WHAT IS NEEDED
Set down each entry exactly as given; pictures should not appear in the copy.

Items from a dataset:
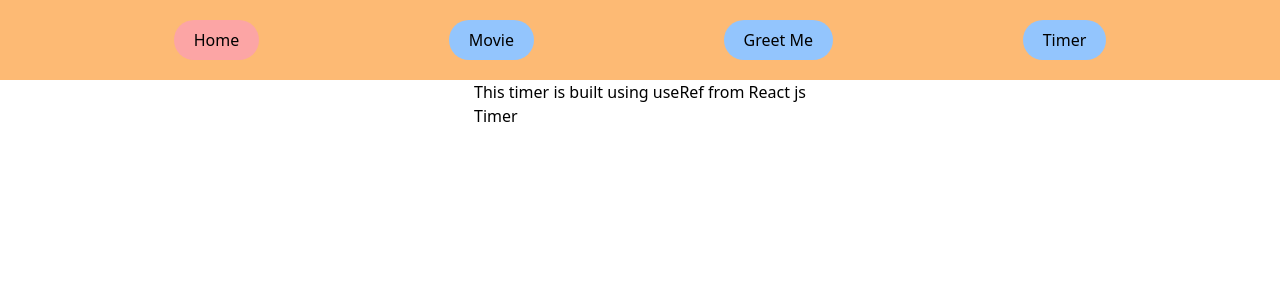
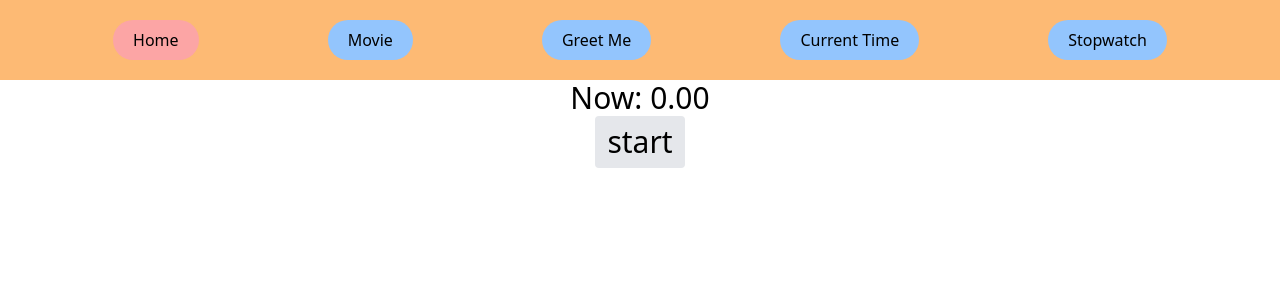
Before and after one commit to AfifJ/learn-react-basic, a React (Vite) app: page /timer in a window 1280 px wide. Shown: the top 300 px of the page. Built offline with nearby package versions, Linux system fonts and the light colour scheme.

Commit message:
:rocket: : new stopwatch and current time (beta)

```diff
--- a/src/App.jsx
+++ b/src/App.jsx
@@ -1,6 +1,6 @@
 import React, { useState } from "react";
 import { BrowserRouter as Router, Routes, Route, NavLink } from "react-router-dom";
-import { MovieSearch, Home, GreetMe, Timer } from "./pages";
+import { MovieSearch, Home, GreetMe, Stopwatch, CurrentTime } from "./pages";
 
 
 const App = () => {
@@ -18,15 +18,19 @@ const App = () => {
       <NavLink to="/greet" className="px-5 py-2 bg-blue-300 rounded-full">
         Greet Me
       </NavLink>
+      <NavLink to="/current-time" className="px-5 py-2 bg-blue-300 rounded-full">
+        Current Time
+      </NavLink>
       <NavLink to="/timer" className="px-5 py-2 bg-blue-300 rounded-full">
-        Timer
+        Stopwatch
       </NavLink>
 
       </div>
       <Routes>
         <Route path="/movie-search" element={<MovieSearch />} />
         <Route path="/greet" element={<GreetMe />} />
-        <Route path="/timer" element={<Timer />} />
+        <Route path="/timer" element={<Stopwatch />} />
+        <Route path="/current-time" element={<CurrentTime />} />
         <Route path="/" element={<Home />}  />
       </ Routes>
     </Router>
--- /dev/null
+++ b/src/pages/CurrentTime.jsx
@@ -0,0 +1,20 @@
+import { useState } from 'react'
+
+/* using setInterval */
+
+const CurrentTime = () => {
+  const [now, setNow] = useState(Date);
+
+  setInterval(() => {
+    setNow(Date())
+  }, 1000);
+
+  return (
+    <>
+    <div>CurrentTime</div>
+    { now }
+    </>
+  )
+}
+
+export default CurrentTime
--- /dev/null
+++ b/src/pages/Stopwatch.jsx
@@ -0,0 +1,30 @@
+import { useEffect, useState } from "react";
+const Stopwatch = () => {
+  const [now, setNow] = useState(0);
+
+  function handleStart() {
+    const start = Date.now();
+    setNow(Date.now() - start);
+
+    setInterval(() => {
+      // Update the current time every 10ms.
+      setNow(Date.now() - start);
+    }, 10);
+  }
+
+  return (
+    <>
+      <div className="mx-auto font-sans text-3xl text-center max-w-fit">
+        <h1>Now: {(now / 1000).toFixed(2)}</h1>
+        <button className="px-3 py-2 transition bg-gray-200 rounded hover:bg-blue-300" onClick={handleStart}>start</button>
+        {now !== 0 && (
+          <>
+            <h1>I don't know how to stop</h1>
+          </>
+        )}
+      </div>
+    </>
+  );
+};
+
+export default Stopwatch;
--- a/src/pages/Timer.jsx
+++ /dev/null
@@ -1,12 +0,0 @@
-const Timer = () => {
-  return (
-    <>
-      <div className="mx-auto max-w-fit">
-        <p>This timer is built using useRef from React js</p>
-        <div>Timer</div>
-      </div>
-    </>
-  );
-};
-
-export default Timer;
--- a/src/pages/index.js
+++ b/src/pages/index.js
@@ -1,11 +1,13 @@
 import MovieSearch from "./MovieSearch";
 import Home from "./Home";
 import GreetMe from "./GreetMe";
-import Timer from "./Timer";
+import Stopwatch from "./Stopwatch";
+import CurrentTime from "./CurrentTime";
 
 export {
   Home,
   MovieSearch,
   GreetMe,
-  Timer,
+  Stopwatch,
+  CurrentTime,
 }
```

RESULT OF THE EXERCISE
Before and after one commit to AfifJ/learn-react-basic, a React (Vite) app: page /timer in a window 1280 px wide. Shown: the top 300 px of the page. Built offline with nearby package versions, Linux system fonts and the light colour scheme.

Commit message:
:rocket: : new stopwatch and current time (beta)

```diff
--- a/src/App.jsx
+++ b/src/App.jsx
@@ -1,6 +1,6 @@
 import React, { useState } from "react";
 import { BrowserRouter as Router, Routes, Route, NavLink } from "react-router-dom";
-import { MovieSearch, Home, GreetMe, Timer } from "./pages";
+import { MovieSearch, Home, GreetMe, Stopwatch, CurrentTime } from "./pages";
 
 
 const App = () => {
@@ -18,15 +18,19 @@ const App = () => {
       <NavLink to="/greet" className="px-5 py-2 bg-blue-300 rounded-full">
         Greet Me
       </NavLink>
+      <NavLink to="/current-time" className="px-5 py-2 bg-blue-300 rounded-full">
+        Current Time
+      </NavLink>
       <NavLink to="/timer" className="px-5 py-2 bg-blue-300 rounded-full">
-        Timer
+        Stopwatch
       </NavLink>
 
       </div>
       <Routes>
         <Route path="/movie-search" element={<MovieSearch />} />
         <Route path="/greet" element={<GreetMe />} />
-        <Route path="/timer" element={<Timer />} />
+        <Route path="/timer" element={<Stopwatch />} />
+        <Route path="/current-time" element={<CurrentTime />} />
         <Route path="/" element={<Home />}  />
       </ Routes>
     </Router>
--- /dev/null
+++ b/src/pages/CurrentTime.jsx
@@ -0,0 +1,20 @@
+import { useState } from 'react'
+
+/* using setInterval */
+
+const CurrentTime = () => {
+  const [now, setNow] = useState(Date);
+
+  setInterval(() => {
+    setNow(Date())
+  }, 1000);
+
+  return (
+    <>
+    <div>CurrentTime</div>
+    { now }
+    </>
+  )
+}
+
+export default CurrentTime
--- /dev/null
+++ b/src/pages/Stopwatch.jsx
@@ -0,0 +1,30 @@
+import { useEffect, useState } from "react";
+const Stopwatch = () => {
+  const [now, setNow] = useState(0);
+
+  function handleStart() {
+    const start = Date.now();
+    setNow(Date.now() - start);
+
+    setInterval(() => {
+      // Update the current time every 10ms.
+      setNow(Date.now() - start);
+    }, 10);
+  }
+
+  return (
+    <>
+      <div className="mx-auto font-sans text-3xl text-center max-w-fit">
+        <h1>Now: {(now / 1000).toFixed(2)}</h1>
+        <button className="px-3 py-2 transition bg-gray-200 rounded hover:bg-blue-300" onClick={handleStart}>start</button>
+        {now !== 0 && (
+          <>
+            <h1>I don't know how to stop</h1>
+          </>
+        )}
+      </div>
+    </>
+  );
+};
+
+export default Stopwatch;
--- a/src/pages/Timer.jsx
+++ /dev/null
@@ -1,12 +0,0 @@
-const Timer = () => {
-  return (
-    <>
-      <div className="mx-auto max-w-fit">
-        <p>This timer is built using useRef from React js</p>
-        <div>Timer</div>
-      </div>
-    </>
-  );
-};
-
-export default Timer;
--- a/src/pages/index.js
+++ b/src/pages/index.js
@@ -1,11 +1,13 @@
 import MovieSearch from "./MovieSearch";
 import Home from "./Home";
 import GreetMe from "./GreetMe";
-import Timer from "./Timer";
+import Stopwatch from "./Stopwatch";
+import CurrentTime from "./CurrentTime";
 
 export {
   Home,
   MovieSearch,
   GreetMe,
-  Timer,
+  Stopwatch,
+  CurrentTime,
 }
```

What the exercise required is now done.